That’s a reason to avoid reacting too swiftly, advisers said. But if you do worry inflation will last, there are a few ways to assess how it might affect your savings, said Christine Benz, Morningstar’s director of personal finance.
She recommended that investors take a look at their sources of income. Social Security and many government pensions are adjusted for inflation, so those should keep pace with price gains. Bonds that pay back fixed rates do less well during periods of inflation, while stock investments — though riskier — tend to rise more quickly than consumer prices. Benz recommends holding assets across an array of securities, potentially including inflation-protected securities such as some exchange-traded funds or Treasury Inflation Protected Securities, commonly called TIPS.
“It argues against having too much in cash,” Benz said. “That’s too much dead money.”
— Readers wonder how government policymakers will react.
Q: We currently have low unemployment, strong wage growth (largely through attrition/voluntary retirements), easy monetary policy and now rising inflation. What are other periods of time when the United States had these conditions? How did things work out then? — Harshal Patel, Moorestown, New Jersey

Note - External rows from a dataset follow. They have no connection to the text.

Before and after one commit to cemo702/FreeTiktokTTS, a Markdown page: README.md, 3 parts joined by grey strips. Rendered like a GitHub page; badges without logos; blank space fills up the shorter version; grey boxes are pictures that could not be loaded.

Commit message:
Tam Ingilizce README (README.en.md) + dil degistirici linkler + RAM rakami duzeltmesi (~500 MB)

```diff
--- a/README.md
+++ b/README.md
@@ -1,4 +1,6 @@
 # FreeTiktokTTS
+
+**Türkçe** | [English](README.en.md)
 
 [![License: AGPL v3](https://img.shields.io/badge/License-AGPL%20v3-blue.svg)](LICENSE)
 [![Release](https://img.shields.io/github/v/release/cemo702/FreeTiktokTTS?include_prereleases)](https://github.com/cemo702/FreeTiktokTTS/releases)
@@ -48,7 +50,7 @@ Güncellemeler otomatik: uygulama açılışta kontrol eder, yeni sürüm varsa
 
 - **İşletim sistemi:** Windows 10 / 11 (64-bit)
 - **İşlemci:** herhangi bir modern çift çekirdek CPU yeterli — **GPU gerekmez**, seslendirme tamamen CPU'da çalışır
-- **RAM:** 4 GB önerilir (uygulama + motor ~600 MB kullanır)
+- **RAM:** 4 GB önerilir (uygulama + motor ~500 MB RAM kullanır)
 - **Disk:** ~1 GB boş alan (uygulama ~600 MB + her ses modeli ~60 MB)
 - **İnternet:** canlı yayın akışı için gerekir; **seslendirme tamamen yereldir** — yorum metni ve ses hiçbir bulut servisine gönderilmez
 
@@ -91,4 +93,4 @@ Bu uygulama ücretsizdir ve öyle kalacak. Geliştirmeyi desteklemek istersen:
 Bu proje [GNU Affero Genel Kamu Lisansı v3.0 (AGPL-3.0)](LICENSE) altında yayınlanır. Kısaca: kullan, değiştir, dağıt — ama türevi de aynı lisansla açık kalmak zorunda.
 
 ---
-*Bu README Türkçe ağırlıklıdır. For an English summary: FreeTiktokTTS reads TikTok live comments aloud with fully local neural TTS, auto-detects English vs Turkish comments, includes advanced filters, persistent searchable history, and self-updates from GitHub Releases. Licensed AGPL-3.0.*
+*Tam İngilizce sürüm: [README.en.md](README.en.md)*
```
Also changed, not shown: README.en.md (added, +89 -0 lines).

Jared Bernstein, a member of the White House Council of Economic Advisers, pointed to the post-World War II period as a reference point for the present moment.

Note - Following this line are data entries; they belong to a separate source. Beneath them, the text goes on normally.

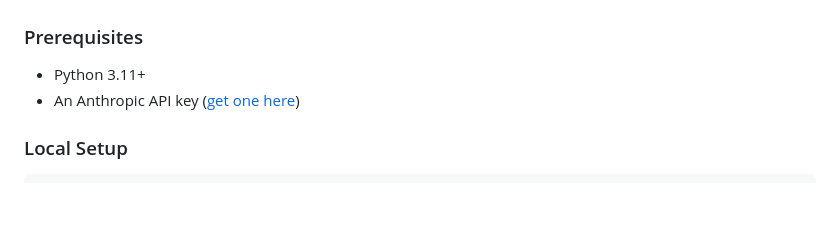
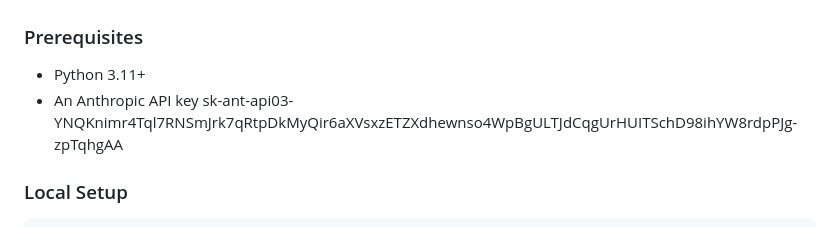
Before and after one commit to gggrune-labs/onye-assessment, a Markdown page: README.md, the part around the change. Drawn GitHub-style; blank space fills up the shorter version.

Commit message:
Update README with specific Anthropic API key
Updated the README to include a specific Anthropic API key.

```diff
--- a/README.md
+++ b/README.md
@@ -11,7 +11,7 @@ Healthcare providers frequently encounter conflicting patient data across system
 ### Prerequisites
 
 - Python 3.11+
-- An Anthropic API key ([get one here](https://console.anthropic.com))
+- An Anthropic API key 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
 
 ### Local Setup
 
```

“Demand was strong, and supply was constrained,” he said. “That’s a very instructive path for us.”
The good news about that example is that supply eventually caught up, and prices came down without spurring any greater crisis.

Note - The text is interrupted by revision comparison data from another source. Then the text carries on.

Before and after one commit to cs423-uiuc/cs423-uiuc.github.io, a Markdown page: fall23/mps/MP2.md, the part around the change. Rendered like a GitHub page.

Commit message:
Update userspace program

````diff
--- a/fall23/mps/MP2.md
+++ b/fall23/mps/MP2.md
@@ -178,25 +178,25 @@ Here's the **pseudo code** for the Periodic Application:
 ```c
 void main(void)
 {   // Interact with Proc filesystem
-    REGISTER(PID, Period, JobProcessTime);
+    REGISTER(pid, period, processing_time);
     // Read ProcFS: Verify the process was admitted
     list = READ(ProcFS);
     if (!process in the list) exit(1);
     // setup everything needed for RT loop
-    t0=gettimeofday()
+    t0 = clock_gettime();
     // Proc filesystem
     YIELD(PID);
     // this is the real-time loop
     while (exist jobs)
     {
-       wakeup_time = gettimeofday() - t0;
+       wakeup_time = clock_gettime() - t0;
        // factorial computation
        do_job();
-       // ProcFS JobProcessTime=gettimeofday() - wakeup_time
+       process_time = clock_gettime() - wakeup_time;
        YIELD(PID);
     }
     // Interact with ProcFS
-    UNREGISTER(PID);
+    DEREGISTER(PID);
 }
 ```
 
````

Other, more worried commentators have drawn parallels between now and the 1970s, when the Fed was slow to raise rates as unemployment fell and prices rose — and inflation jumped out of control. But many economists have argued that important differences separate that period from this one: Workers were more heavily unionized and may have had more bargaining power to push for higher wages back then, and the Fed was slow to react for years on end. This time, it’s already gearing up to respond.
Q: Why are price controls thought to be a highly disfavored response to inflation? — Jim Moher, San Leandro, California
In the 1970s, President Richard Nixon tried wage and price controls — which put a cap on how much pay can rise — to control inflation. The freezes worked for a time, but prices rocketed up when they were lifted, and they got a bad rap among economists. That reputation has haunted them ever since. We asked experts about price controls in a recent article, and vocal minority think the 1970s experience unfairly tarnished the idea and that it might be worthwhile to reopen the debate.
“This is a great suppressed topic,” said James K. Galbraith, an economist at the University of Texas. “It was absolutely mainstream from the start of World War II until the Reagan administration.”
Q: If inflation is being caused by supply chain problems, how will raising interest rates help? — Larry Harris, Ventura, California
Kristin J. Forbes, an economist at the Massachusetts Institute of Technology, said a big part of today’s inflation ties to roiled supply chains, which monetary policy can’t do much to fix.
But trade is actually happening at elevated levels even amid the disruptions. Factories are producing, ships are shipping, and consumers are buying at a rapid clip. It is just that supply is not keeping up with that booming demand. Higher interest rates can relieve pressure on demand, making it more expensive to buy a boat or a car, cooling off the housing market and slowing business investment.
“A good part of the supply chain problems, you can’t do anything about,” Forbes said. “But you can affect demand. And it is the combination of the two which determines inflation.”
[This article originally appeared in The New York Times.]